**YOUR GOAL**.
Select all lines holding the word "checklist" from the entries that follow.
(EXERCISE INPUTS Opens)
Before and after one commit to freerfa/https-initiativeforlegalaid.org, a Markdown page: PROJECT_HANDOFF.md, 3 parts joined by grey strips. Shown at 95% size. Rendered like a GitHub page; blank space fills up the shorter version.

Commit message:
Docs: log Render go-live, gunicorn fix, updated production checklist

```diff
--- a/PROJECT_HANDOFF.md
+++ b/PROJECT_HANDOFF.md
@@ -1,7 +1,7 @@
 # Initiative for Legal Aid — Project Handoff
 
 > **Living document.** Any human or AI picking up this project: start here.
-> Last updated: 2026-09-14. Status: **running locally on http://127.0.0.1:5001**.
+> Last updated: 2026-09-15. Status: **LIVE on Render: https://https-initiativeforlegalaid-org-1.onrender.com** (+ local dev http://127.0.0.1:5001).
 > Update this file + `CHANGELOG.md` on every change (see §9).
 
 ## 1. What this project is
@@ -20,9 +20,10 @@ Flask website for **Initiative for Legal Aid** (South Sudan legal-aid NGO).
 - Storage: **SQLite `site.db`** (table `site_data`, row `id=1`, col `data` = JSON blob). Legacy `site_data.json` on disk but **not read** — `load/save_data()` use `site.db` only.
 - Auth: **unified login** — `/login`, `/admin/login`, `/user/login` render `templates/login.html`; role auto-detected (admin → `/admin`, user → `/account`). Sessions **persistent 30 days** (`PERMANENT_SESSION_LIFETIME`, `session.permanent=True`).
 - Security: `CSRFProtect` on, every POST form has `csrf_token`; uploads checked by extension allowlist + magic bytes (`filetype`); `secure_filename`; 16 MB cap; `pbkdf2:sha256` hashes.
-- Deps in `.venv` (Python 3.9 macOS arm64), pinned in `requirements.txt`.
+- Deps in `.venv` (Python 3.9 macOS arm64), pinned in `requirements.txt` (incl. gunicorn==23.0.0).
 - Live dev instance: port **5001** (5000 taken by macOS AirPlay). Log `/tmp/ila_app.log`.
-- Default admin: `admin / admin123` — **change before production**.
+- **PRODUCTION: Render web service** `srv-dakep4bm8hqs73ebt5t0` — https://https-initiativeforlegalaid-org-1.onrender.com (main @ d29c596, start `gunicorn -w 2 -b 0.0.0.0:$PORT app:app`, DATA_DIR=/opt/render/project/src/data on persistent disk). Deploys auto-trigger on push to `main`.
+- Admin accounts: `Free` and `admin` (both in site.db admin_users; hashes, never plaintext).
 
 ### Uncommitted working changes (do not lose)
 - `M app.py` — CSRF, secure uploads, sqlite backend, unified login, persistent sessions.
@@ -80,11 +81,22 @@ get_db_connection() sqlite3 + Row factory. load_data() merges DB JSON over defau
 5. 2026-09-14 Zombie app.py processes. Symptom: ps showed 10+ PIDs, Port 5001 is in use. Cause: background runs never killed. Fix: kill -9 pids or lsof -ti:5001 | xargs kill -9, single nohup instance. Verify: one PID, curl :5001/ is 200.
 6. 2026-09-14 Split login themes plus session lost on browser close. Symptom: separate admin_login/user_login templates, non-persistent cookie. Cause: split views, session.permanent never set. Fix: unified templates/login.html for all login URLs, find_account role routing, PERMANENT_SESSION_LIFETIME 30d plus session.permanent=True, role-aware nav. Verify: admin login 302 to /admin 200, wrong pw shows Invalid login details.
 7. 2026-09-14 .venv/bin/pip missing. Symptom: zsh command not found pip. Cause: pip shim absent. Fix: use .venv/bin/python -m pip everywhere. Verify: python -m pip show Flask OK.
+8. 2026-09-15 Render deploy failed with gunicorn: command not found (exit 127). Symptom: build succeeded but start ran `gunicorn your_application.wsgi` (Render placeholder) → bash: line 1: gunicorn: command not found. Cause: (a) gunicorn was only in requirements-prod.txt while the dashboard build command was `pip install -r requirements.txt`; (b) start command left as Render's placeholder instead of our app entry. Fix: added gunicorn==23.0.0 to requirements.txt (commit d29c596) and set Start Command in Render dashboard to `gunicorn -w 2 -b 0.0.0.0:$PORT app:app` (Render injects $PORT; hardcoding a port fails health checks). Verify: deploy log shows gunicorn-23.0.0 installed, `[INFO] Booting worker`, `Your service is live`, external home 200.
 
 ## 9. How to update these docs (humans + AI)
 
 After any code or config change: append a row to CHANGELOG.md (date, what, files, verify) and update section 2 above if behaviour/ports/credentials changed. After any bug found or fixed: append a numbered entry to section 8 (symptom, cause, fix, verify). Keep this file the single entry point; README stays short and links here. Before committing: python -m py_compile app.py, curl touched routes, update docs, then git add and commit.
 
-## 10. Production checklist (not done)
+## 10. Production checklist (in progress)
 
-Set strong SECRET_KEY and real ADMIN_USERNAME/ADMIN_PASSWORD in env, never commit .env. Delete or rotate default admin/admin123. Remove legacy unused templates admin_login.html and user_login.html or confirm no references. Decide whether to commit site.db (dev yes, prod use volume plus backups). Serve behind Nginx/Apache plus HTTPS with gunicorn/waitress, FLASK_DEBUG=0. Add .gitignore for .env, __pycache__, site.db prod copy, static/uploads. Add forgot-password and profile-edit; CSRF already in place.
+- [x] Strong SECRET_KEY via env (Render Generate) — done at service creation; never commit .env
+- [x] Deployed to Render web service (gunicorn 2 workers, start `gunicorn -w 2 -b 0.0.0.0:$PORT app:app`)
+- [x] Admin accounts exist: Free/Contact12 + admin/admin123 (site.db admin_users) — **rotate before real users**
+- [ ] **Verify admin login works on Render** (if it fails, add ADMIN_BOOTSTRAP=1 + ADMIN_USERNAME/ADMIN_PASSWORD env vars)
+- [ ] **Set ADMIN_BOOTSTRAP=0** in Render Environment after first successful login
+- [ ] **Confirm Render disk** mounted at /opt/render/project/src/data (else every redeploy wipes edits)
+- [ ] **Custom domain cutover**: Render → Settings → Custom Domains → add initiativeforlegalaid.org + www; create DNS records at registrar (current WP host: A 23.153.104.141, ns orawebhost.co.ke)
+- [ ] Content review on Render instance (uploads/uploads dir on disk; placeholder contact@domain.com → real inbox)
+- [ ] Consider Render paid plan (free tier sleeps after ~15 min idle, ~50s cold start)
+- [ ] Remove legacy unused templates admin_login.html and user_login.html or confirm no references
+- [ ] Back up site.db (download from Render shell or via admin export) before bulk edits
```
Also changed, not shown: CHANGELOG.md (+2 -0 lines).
(EXERCISE INPUTS Closes)
**TASK OUTPUT**.
Docs: log Render go-live, gunicorn fix, updated production checklist
-## 10. Production checklist (not done)
+## 10. Production checklist (in progress)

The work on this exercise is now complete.